After some cold and wet days at the end of August, the Weather Gods pulled aside the curtains of heavy clouds, and allowed the sun to shine onto the earth. In grateful acknowledgement that this coincided with a weekend and the first day of September, we decided to celebrate someone-special’s birthday with a drive along the Atlantic coastline of the Cape Peninsula, towards Noordhoek.
We picked up Mom, and headed south via Kloof Nek, the rounded bump of Lion’s Head on our right, and the jagged vertical cliffs of Table Mountain on our left. Following the curves of the road through the wind-swept suburb of Camps Bay, with its spectacular views of the Atlantic Ocean, we soon reached the water’s edge, and the start of the coastal drive, known as Victoria Road.
Gravel parking areas invite drivers to stop, and to marvel at the views of the wild wind-swept ocean, as it crashes against the granite boulders on the shore. This very popular road hugs the shore at the foot of the Twelve Apostles mountain range all the way to Llandudno, an isolated suburb of Cape Town that is tucked into a steep-sided cove beneath Little Lion’s Head. Llandudno is named after a North Wales seaside resort of the same name, which means ‘Parish of St Tudno’ in the Welsh language. (You can read more about the history of this delightful place here.) It is a popular surfing spot, though the sea can be very treacherous here and you need to be a strong swimmer.
We continued onwards through Hout Bay, passing the turn-off to the Suikerbossie Restaurant, which had been our original destination. Located on the higher slopes above Hout Bay, with a view that is to die for, the Suikerbossie has become a highly fashionable venue for weddings and other lavish parties. I thus wasn’t surprised when I was informed on the phone that they are fully booked out, every Saturday, until April next year. So, phone first, before you drive out all the way in the hope of a soothing pot of tea and a plate of scones with jam and cream.

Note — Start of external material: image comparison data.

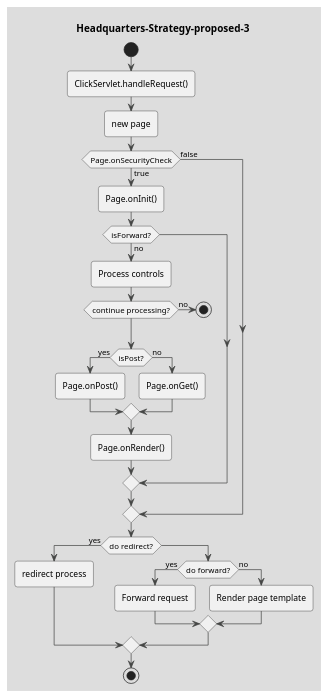
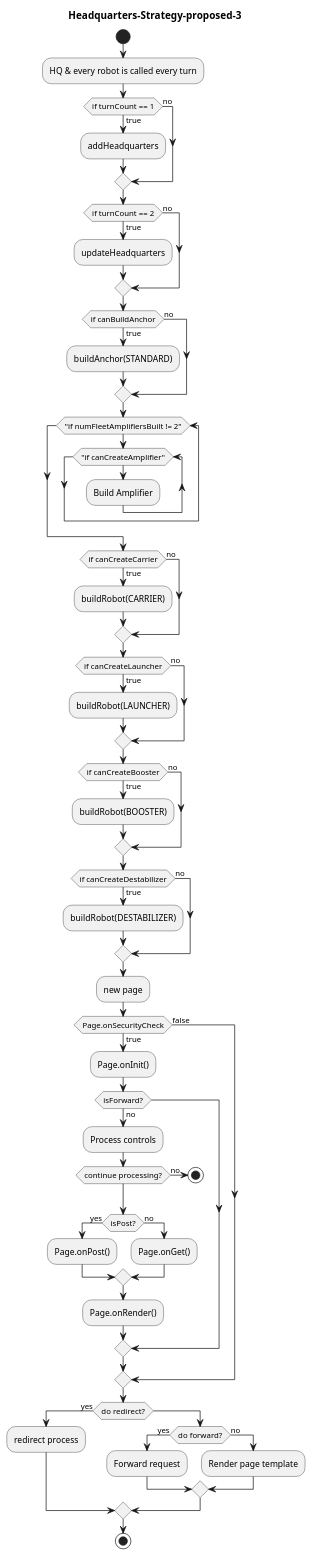
Before and after one commit to coding-to-music/plantuml-diagram-examples: the diagram in drawings/Headquarters-Strategy-proposed-3.puml, drawn with PlantUML. The commit also changed 1 other file, not shown here.

```diff
--- a/drawings/Headquarters-Strategy-proposed-3.puml
+++ b/drawings/Headquarters-Strategy-proposed-3.puml
@@ -1,36 +1,91 @@
 @startuml Headquarters-Strategy-proposed-3
-!theme toy 
+' !theme toy 
 title Headquarters-Strategy-proposed-3
 start
-:ClickServlet.handleRequest();
+:HQ & every robot is called every turn;
+if (if turnCount == 1) then (true) 
+:addHeadquarters; 
+else (no)
+endif
+if (if turnCount == 2) then (true) 
+:updateHeadquarters; 
+else (no)
+endif
+if (if canBuildAnchor) then (true) 
+:buildAnchor(STANDARD); 
+else (no)
+endif
+while ("if numFleetAmplifiersBuilt != 2")
+    while ("if canCreateAmplifier") 
+      :Build Amplifier;            
+    endwhile  
+endwhile  
+if (if canCreateCarrier) then (true) 
+:buildRobot(CARRIER); 
+else (no)
+endif
+if (if canCreateLauncher) then (true) 
+:buildRobot(LAUNCHER); 
+else (no)
+endif
+if (if canCreateBooster) then (true) 
+:buildRobot(BOOSTER); 
+else (no)
+endif
+if (if canCreateDestabilizer) then (true) 
+:buildRobot(DESTABILIZER); 
+else (no)
+endif
+
+'       if "canCreateCarrier" then
+'         -left->[true] "createRobot(CARRIER)"
+'       else
+'         if "canCreateLauncher" then
+'           -left->[true] "createRobot(LAUNCHER)"
+'         else
+'           if "canCreateBooster" then
+'             -left->[true] "createRobot(BOOSTER)"
+'           else
+'             if "canCreateDestabilizer" then
+'               -left->[true] "createRobot(DESTABILIZER)"
+'             else
+'               -->[true] "yield (end turn)"
+'             endif
+'           endif
+'         endif
+'       endif
+'     endif
+'   endif
+' endif
+
 :new page;
 if (Page.onSecurityCheck) then (true)
   :Page.onInit();
   if (isForward?) then (no)
     :Process controls;
     if (continue processing?) then (no)
       stop
     endif
 
     if (isPost?) then (yes)
       :Page.onPost();
     else (no)
       :Page.onGet();
     endif
     :Page.onRender();
   endif
 else (false)
 endif
 
 if (do redirect?) then (yes)
   :redirect process;
 else
   if (do forward?) then (yes)
     :Forward request;
   else (no)
     :Render page template;
   endif
 endif
 
 stop
 @enduml
```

On the far (southern) side of Hout Bay is the start of Chapman’s Peak Drive, which must surely rank among the most spectacular seaside drives in the world. Fondly known as “Chappies”, it is the coastal link between Hout Bay and its slightly more rural counterpart Noordhoek to the south. Although the road is only about 9km long, it has 114 curves, so this is not the road to take if you are in a hurry.
(Above, I have inserted two photos of Chapman’s Peak from ‘higher up’ the Constantiaberg mountain – they were taken during a hike up the Constantiaberg, which I wrote about here.)
It is also not the road to travel if you suffer from vertigo, because there is a sheer drop down to the ocean on the one side, while the almost perpendicular cliffs of Chapman’s Peak tower above the road on the other. It’s enough to make you feel extremely small and vulnerable. You can stop at designated parking areas and viewing sites, and gaze in speechless awe at this miracle of roadbuilding.
In recent years, to recoup the costs of building, upgrading and maintaining it, Chappies has become a toll road – much to the dismay of locals and residents who regularly commute between Hout Bay and Noordhok. The road is often closed when it has been raining, as there is always a risk that stones and boulders will come tumbling down from the cliffs above, so it is a good idea, particularly in winter, to check beforehand if the road is open.
Having safely reached Noordhoek, we made our way to the Noordhoek Garden Emporium, where we had a delicious late-second-breakfast/very-early-lunch at the quaint little Ellie’s Deli, before returning home, suitably fortified for the rest of the day.
Enjoy the slideshow!